Speaking of which, I don't usually like the "wandering monsters" in JRPGs - always seemed to me that in the long-gone hazy mists of time, some crazy Japanese guy read a badly translated D&D rule book and got some weird ideas from it - but monster-mashing really *is* pretty fun in this game. I don't know why. Maybe it's just because unlike FF6, the monsters aren't ugly and annoying, and unlike FF7, there isn't hell of a lot of camera zooming and "cool" effects. The combat is simple, effective, and non-annoying. I can do this for hours before getting bored.

And the collection also has FF2, which is a completely new game to me - again, the only European release was for some weird backwards platform no one had, I can't remember which. Why oh why they didn't utilize all of these ideas on other FF games? As an Ultima fan, I have always ridiculed JRPGs for not having proper dialogue trees, but they *almost* used them here! The skill system is pretty cool too. And there's an actual story this time. Whee.

And I can save everywhere. That freaking *rules*. I have probably said this before often, but I hate save points.

The Bad

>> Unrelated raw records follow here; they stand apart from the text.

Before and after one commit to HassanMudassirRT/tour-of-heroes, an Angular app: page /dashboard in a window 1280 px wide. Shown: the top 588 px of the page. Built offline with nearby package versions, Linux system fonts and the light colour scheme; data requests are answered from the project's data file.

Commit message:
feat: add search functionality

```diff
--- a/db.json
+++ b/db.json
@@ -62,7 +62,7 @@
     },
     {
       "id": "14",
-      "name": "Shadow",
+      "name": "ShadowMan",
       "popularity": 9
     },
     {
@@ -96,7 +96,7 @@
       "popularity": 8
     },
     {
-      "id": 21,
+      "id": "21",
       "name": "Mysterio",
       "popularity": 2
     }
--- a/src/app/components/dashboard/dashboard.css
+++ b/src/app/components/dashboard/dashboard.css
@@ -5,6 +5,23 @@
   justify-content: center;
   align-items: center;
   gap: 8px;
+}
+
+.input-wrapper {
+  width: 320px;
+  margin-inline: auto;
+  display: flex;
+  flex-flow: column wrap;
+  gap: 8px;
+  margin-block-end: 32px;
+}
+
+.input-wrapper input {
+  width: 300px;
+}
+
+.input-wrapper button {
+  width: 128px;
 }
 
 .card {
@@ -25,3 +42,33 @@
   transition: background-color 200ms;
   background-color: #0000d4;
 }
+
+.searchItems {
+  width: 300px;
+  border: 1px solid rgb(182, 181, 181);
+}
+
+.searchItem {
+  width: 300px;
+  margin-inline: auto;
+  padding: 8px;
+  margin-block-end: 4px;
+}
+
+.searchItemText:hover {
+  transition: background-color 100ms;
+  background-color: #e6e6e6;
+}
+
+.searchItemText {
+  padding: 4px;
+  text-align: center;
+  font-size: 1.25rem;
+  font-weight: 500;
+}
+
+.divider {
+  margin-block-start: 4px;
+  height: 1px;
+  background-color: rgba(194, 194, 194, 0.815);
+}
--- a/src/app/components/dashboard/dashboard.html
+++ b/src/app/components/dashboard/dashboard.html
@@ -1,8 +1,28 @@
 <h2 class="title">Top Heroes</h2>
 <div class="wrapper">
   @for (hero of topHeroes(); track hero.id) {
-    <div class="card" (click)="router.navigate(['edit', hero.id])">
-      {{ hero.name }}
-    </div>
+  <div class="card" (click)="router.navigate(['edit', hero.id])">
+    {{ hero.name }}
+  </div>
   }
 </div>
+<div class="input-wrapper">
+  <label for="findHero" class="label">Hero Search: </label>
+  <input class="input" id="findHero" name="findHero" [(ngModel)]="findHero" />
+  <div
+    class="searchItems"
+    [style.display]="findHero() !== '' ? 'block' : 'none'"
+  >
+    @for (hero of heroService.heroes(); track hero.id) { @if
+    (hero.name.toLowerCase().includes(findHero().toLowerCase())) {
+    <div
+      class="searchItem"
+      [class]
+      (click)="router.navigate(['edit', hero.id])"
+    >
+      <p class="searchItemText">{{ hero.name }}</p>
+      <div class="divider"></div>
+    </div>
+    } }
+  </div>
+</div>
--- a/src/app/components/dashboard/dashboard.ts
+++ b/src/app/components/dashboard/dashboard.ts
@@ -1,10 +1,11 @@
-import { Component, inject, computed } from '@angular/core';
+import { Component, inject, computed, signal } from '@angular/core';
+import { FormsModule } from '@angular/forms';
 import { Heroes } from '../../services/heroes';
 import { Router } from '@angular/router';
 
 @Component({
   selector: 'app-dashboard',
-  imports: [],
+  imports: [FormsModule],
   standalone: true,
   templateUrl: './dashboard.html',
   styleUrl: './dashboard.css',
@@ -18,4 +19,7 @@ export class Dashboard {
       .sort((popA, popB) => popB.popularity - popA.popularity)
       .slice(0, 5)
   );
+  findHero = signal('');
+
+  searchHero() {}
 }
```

Okay, these are re-re-re-re-repolishings of old NES games, which means, they aren't *really* that complex. However, all this polishing manages to hide this stuff pretty well. Just don't expect gigantic thrills from storytelling or game structure.

The Bottom Line

Once upon a time, Square had a desperate idea to publish a CRPG that might very well be their last. They read a worn D&D rule book and made a rather working mishmash from those ideas. For some obscure reason, it sold like ice cream on a hot day. However, If you play the NES game *now*, you'll probably note that it isn't great deal of fun. I was definitely suspicious of how they might remake a game that wasn't fun at all.

But it turns out that after a lot of polishing and tweaking and shining, two of the most ancient parts of the series turn into rather likable games. There's a lot of monster-mashing and such. Simple plots along the lines of "kill the bad guys". These are definitely games that work really well as portable games and are great for passing time. And since these are just monster-mashing, you can do this for short periods of time and long periods of time and save when you're out of time.

They aren't really *complex* like most of the modern CRPGs. You need to appreciate their simplicity to really get these games. I'm a fan of complex games, but these things *still* got my heart. No hint of religio-socio-political backstabbing of Ultima VII or zillion-layered drama of Final Fantasy VI, but hey, sometimes, it's just fun to kill some monsters and monsters and... really big monsters to the tune of "Random Uematsu Melody".

Highly recommended!